*RECORDS FOR THIS EXERCISE*:
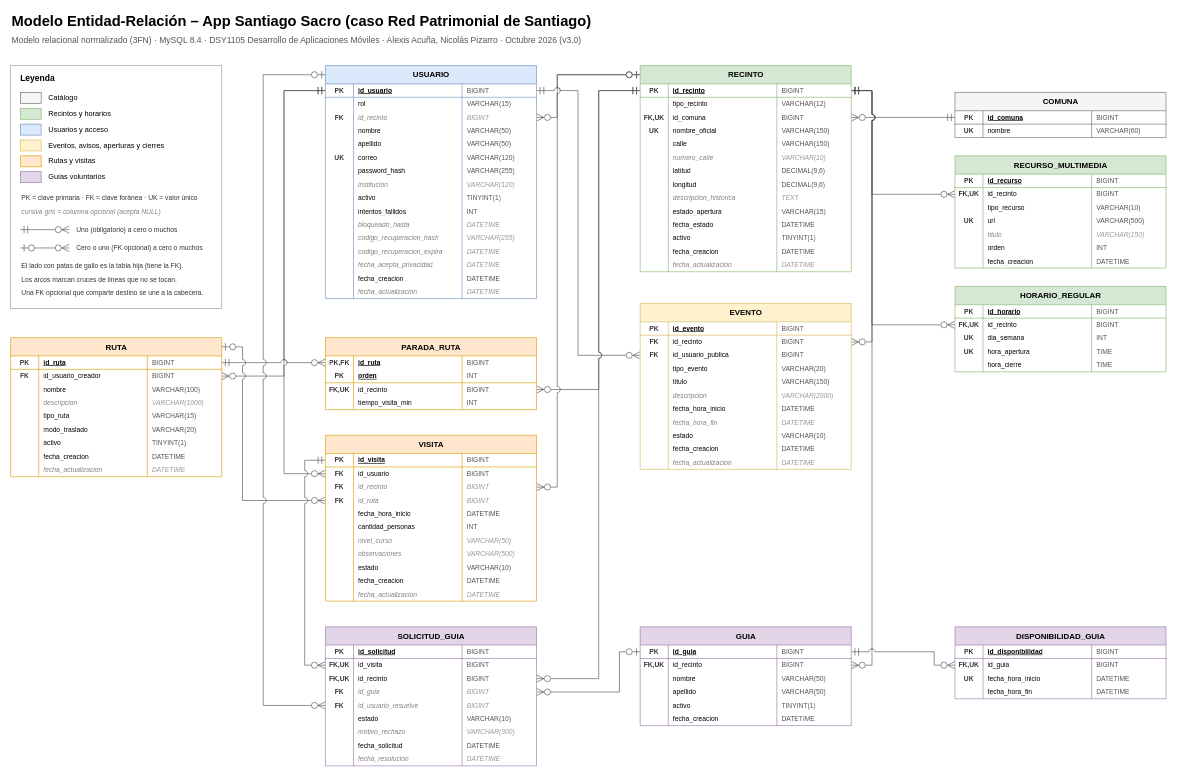
Above: docs/modelo_er_red_patrimonial.drawio in nicopizarro93/proyecto-arzobispado (draw.io), before the change. Source tidied: cells renumbered, new cells numbered last; positions are measured from the earlier drawing's top-left corner, leaving out a move shared by most shapes. Both pictures are drawn from the tidied source at 61%, with x=0, y=0 at pixel (10, 10).
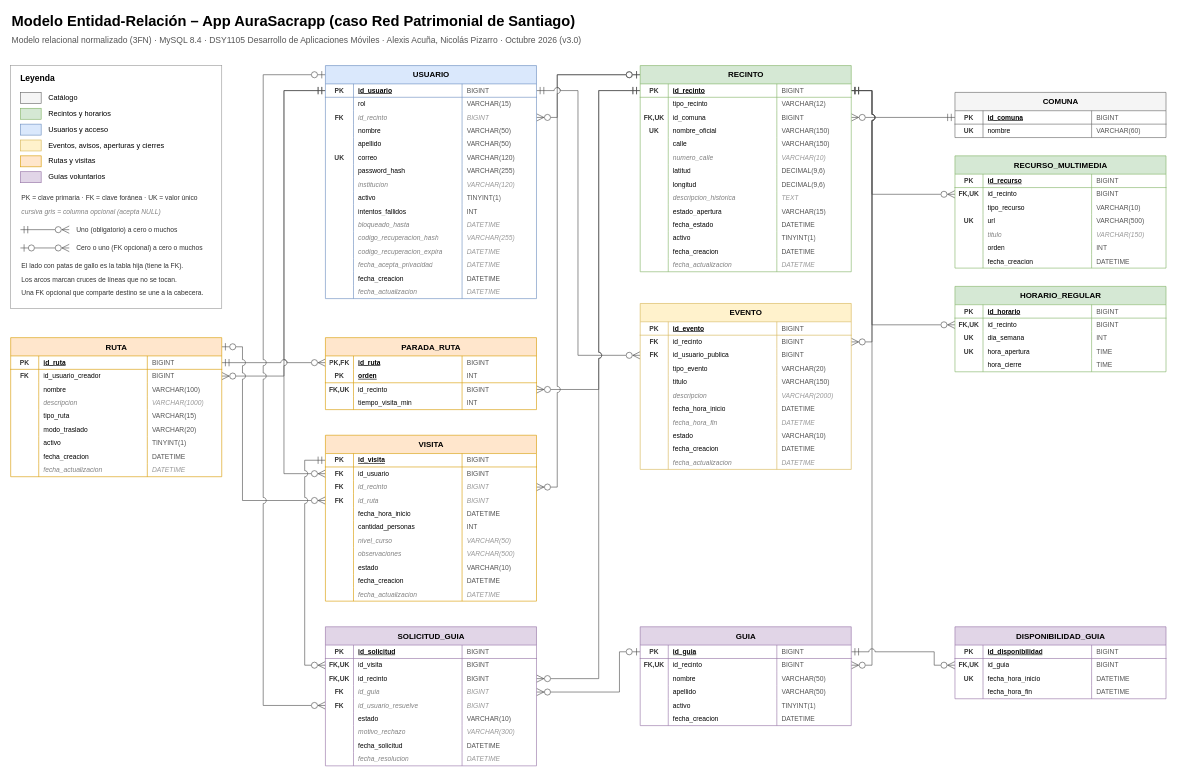
The same diagram, later.

The edit, as a diff of the source:
```diff
@@
-    <mxCell id="2" value="Modelo Entidad-Relación – App Santiago Sacro (caso Red Patrimonial de Santiago)" style="text;html=1;fontSize=24;fontStyle=1;align=left;verticalAlign=middle;fontFamily=Helvetica;" parent="1" vertex="1">
+    <mxCell id="2" value="Modelo Entidad-Relación – App AuraSacrapp (caso Red Patrimonial de Santiago)" style="text;html=1;fontSize=24;fontStyle=1;align=left;verticalAlign=middle;fontFamily=Helvetica;" parent="1" vertex="1">
       <mxGeometry width="1400" height="36" as="geometry" />
     </mxCell>
```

*ACTIVITY*: Make an exact copy of the listing. Leave its pictures out.

*RESULT OF THE EXERCISE*:
Above: docs/modelo_er_red_patrimonial.drawio in nicopizarro93/proyecto-arzobispado (draw.io), before the change. Source tidied: cells renumbered, new cells numbered last; positions are measured from the earlier drawing's top-left corner, leaving out a move shared by most shapes. Both pictures are drawn from the tidied source at 61%, with x=0, y=0 at pixel (10, 10).
The same diagram, later.

The edit, as a diff of the source:
```diff
@@
-    <mxCell id="2" value="Modelo Entidad-Relación – App Santiago Sacro (caso Red Patrimonial de Santiago)" style="text;html=1;fontSize=24;fontStyle=1;align=left;verticalAlign=middle;fontFamily=Helvetica;" parent="1" vertex="1">
+    <mxCell id="2" value="Modelo Entidad-Relación – App AuraSacrapp (caso Red Patrimonial de Santiago)" style="text;html=1;fontSize=24;fontStyle=1;align=left;verticalAlign=middle;fontFamily=Helvetica;" parent="1" vertex="1">
       <mxGeometry width="1400" height="36" as="geometry" />
     </mxCell>
```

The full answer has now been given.